→ The task
Your task is to copy every line of the entries that contains "with".

[Collected data]
####################
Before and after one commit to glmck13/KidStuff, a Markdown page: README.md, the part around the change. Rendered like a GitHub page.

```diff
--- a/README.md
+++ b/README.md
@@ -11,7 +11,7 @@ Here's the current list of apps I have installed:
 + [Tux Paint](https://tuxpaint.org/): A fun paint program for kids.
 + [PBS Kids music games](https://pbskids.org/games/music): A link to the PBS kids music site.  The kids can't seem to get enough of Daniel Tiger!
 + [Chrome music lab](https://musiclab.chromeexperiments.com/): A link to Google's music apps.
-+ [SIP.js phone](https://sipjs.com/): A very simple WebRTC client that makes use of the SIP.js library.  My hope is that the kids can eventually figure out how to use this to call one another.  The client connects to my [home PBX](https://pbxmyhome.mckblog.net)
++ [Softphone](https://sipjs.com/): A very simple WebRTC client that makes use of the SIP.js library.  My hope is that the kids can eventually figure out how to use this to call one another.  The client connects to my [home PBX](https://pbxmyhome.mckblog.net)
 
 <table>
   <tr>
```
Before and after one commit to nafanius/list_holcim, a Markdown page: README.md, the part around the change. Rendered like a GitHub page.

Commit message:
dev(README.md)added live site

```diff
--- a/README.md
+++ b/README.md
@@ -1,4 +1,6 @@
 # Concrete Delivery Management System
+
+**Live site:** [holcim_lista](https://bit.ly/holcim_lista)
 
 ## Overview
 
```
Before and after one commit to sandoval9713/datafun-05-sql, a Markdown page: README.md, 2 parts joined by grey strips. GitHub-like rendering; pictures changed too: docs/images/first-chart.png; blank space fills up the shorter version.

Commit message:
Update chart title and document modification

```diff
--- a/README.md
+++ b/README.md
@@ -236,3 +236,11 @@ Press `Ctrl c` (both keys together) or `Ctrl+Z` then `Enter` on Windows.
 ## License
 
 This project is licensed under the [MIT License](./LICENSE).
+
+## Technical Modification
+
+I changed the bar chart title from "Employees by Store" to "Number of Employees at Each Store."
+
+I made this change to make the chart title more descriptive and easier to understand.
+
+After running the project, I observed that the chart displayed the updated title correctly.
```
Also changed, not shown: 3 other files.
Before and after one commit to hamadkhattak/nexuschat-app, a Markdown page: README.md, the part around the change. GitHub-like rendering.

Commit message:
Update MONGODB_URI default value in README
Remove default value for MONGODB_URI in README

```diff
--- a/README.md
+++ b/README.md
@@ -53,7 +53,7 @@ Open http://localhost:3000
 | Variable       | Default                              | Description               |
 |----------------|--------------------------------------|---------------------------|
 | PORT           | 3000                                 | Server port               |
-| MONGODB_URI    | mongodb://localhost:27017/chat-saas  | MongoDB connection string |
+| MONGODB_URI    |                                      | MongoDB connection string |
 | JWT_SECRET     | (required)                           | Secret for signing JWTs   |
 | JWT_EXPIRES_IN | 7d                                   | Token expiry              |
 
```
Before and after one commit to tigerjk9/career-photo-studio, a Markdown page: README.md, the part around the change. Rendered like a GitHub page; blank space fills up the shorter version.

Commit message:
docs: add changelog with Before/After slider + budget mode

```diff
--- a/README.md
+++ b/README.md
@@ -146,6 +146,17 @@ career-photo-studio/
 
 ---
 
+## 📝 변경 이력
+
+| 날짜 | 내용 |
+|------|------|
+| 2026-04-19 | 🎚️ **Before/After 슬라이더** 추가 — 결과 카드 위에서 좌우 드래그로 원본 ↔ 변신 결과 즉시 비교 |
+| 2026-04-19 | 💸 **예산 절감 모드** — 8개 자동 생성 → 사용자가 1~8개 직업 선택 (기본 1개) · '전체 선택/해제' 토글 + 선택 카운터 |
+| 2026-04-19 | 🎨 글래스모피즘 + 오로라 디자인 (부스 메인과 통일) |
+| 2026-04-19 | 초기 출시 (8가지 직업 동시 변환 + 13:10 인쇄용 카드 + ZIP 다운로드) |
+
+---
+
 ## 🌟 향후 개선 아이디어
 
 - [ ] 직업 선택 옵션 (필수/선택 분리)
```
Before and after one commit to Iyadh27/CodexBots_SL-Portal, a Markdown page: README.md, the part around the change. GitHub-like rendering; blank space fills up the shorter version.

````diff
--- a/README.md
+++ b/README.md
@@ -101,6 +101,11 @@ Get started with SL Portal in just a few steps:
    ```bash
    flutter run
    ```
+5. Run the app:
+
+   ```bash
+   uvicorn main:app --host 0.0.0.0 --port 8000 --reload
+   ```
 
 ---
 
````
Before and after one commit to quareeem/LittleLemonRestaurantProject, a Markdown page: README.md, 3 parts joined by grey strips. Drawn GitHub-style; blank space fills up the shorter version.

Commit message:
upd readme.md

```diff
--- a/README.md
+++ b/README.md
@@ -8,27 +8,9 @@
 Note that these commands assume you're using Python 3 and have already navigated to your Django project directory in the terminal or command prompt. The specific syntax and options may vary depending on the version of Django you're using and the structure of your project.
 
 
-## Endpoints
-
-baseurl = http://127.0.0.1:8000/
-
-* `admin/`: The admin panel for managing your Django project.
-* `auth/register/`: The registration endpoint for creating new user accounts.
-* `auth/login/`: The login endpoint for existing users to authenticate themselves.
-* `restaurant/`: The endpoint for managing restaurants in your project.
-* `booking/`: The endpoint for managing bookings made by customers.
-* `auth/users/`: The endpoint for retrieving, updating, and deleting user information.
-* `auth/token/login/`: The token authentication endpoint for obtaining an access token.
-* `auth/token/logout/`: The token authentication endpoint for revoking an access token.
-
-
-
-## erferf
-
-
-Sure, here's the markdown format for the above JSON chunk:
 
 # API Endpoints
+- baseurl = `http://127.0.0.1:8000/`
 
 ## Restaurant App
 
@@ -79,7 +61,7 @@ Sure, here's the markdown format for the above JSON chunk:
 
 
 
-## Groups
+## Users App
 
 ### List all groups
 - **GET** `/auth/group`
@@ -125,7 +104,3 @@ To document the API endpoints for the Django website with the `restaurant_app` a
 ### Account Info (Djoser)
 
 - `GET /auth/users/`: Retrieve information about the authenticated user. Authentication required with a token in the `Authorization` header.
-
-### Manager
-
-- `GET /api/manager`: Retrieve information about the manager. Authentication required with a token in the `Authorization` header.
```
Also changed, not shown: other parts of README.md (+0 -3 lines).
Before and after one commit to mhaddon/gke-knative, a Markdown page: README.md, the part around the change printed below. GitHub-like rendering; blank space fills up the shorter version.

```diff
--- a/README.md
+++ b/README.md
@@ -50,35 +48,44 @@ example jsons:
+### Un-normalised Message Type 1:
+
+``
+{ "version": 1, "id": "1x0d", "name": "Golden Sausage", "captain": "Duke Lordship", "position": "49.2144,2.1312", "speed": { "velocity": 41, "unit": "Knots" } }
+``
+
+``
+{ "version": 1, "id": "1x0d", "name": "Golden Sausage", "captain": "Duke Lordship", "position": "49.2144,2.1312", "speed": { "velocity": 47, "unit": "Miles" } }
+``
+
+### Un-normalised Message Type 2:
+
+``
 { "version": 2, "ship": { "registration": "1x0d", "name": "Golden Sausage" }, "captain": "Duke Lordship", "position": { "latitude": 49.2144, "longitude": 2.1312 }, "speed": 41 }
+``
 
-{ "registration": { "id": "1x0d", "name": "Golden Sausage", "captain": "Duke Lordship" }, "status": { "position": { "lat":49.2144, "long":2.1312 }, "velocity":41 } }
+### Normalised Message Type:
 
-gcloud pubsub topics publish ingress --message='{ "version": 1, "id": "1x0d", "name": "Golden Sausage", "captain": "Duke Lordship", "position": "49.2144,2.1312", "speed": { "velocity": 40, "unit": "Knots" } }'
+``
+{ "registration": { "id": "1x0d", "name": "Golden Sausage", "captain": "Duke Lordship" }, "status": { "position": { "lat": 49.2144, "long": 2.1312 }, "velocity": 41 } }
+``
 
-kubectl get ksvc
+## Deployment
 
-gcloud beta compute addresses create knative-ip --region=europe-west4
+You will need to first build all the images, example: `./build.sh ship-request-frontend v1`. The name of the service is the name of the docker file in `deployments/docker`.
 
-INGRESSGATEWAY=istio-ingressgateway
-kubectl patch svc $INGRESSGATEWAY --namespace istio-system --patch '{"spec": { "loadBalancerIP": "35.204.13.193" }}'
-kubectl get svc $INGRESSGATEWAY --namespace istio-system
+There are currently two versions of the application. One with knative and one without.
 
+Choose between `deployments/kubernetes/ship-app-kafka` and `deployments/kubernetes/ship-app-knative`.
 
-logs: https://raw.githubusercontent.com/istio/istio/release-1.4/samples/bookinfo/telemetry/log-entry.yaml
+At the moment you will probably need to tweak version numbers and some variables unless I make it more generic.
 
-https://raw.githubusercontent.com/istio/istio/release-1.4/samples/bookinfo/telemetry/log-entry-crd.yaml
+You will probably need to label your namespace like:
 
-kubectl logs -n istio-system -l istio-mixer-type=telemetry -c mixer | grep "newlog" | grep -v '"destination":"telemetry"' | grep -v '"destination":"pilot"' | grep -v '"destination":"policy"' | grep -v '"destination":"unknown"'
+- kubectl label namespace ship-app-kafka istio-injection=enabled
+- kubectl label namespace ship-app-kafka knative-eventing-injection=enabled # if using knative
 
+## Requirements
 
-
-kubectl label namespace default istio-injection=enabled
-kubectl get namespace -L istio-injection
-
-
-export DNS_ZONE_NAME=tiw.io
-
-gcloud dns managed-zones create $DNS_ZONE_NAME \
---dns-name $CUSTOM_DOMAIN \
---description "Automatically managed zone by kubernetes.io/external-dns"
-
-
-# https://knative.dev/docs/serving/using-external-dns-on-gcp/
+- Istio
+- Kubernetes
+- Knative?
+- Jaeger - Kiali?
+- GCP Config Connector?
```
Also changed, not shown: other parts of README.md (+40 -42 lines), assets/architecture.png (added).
####################
→ Written answer
docs: add changelog with Before/After slider + budget mode
@@ -101,6 +101,11 @@ Get started with SL Portal in just a few steps:
@@ -125,7 +104,3 @@ To document the API endpoints for the Django website with the `restaurant_app` a
 - `GET /auth/users/`: Retrieve information about the authenticated user. Authentication required with a token in the `Authorization` header.
-- `GET /api/manager`: Retrieve information about the manager. Authentication required with a token in the `Authorization` header.
+There are currently two versions of the application. One with knative and one without.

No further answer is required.